Please return every line below that contains the string "slides".
━━━ Task material ━━━
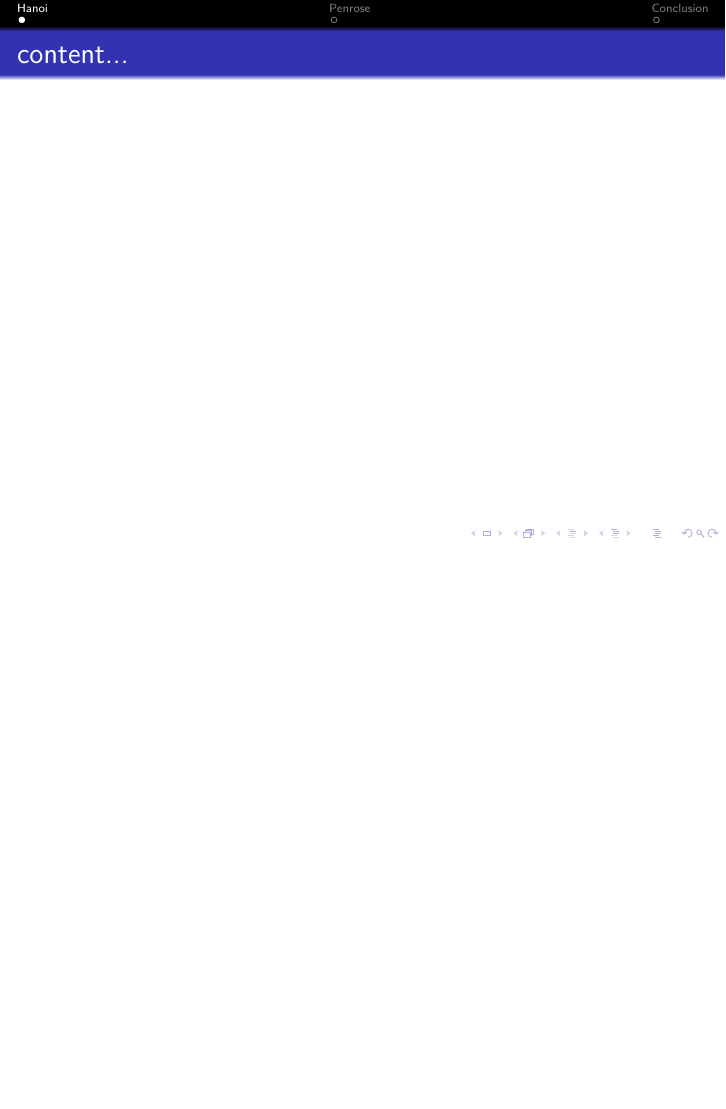
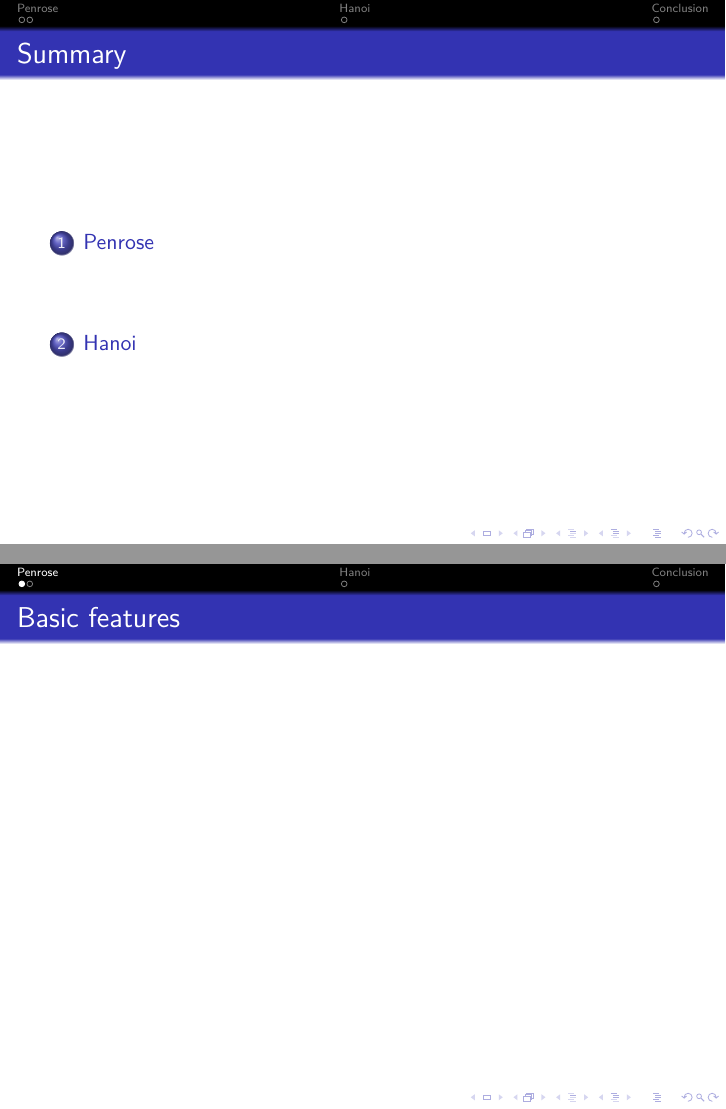
Before and after one commit to SimonBi/project1_PROG1, LaTeX slides (BihelDemoor_presentation.tex): page 4 of 6 before the commit and pages 3 and 4 of 7 after it, the two joined at a grey line, the shorter picture padded with empty space. Compiled offline with pdfLaTeX.

Commit message:
start slides

```diff
--- a/BihelDemoor_presentation.tex
+++ b/BihelDemoor_presentation.tex
@@ -28,14 +39,19 @@
 		\tableofcontents
 	\end{frame}
 
+	\section{Penrose}
+	\subsection*{Basic features}
+	\begin{frame}
+		\frametitle{Basic features}
+	\end{frame}
+
+	\subsection*{Advenced features}
+	\begin{frame}
+		\frametitle{Advanced features}
+	\end{frame}
+
 	\section{Hanoi}
 	\subsection*{Subsection 1}
-	\begin{frame}
-		\frametitle{content...}
-	\end{frame}
-
-	\section{Penrose}
-	\subsection*{title}
 	\begin{frame}
 		\frametitle{content...}
 	\end{frame}
```
Also changed, not shown: Screen Shot 2015-09-30 at 14.12.56.png (deleted), Screen Shot 2015-09-30 at 14.14.56.png (deleted), screenshot_star.png (added), screenshot_wheel.png (added), BihelDemoor_presentation.tex (11 more changed lines), 1 other file.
━━━
▶ Solution to this problem
Before and after one commit to SimonBi/project1_PROG1, LaTeX slides (BihelDemoor_presentation.tex): page 4 of 6 before the commit and pages 3 and 4 of 7 after it, the two joined at a grey line, the shorter picture padded with empty space. Compiled offline with pdfLaTeX.
start slides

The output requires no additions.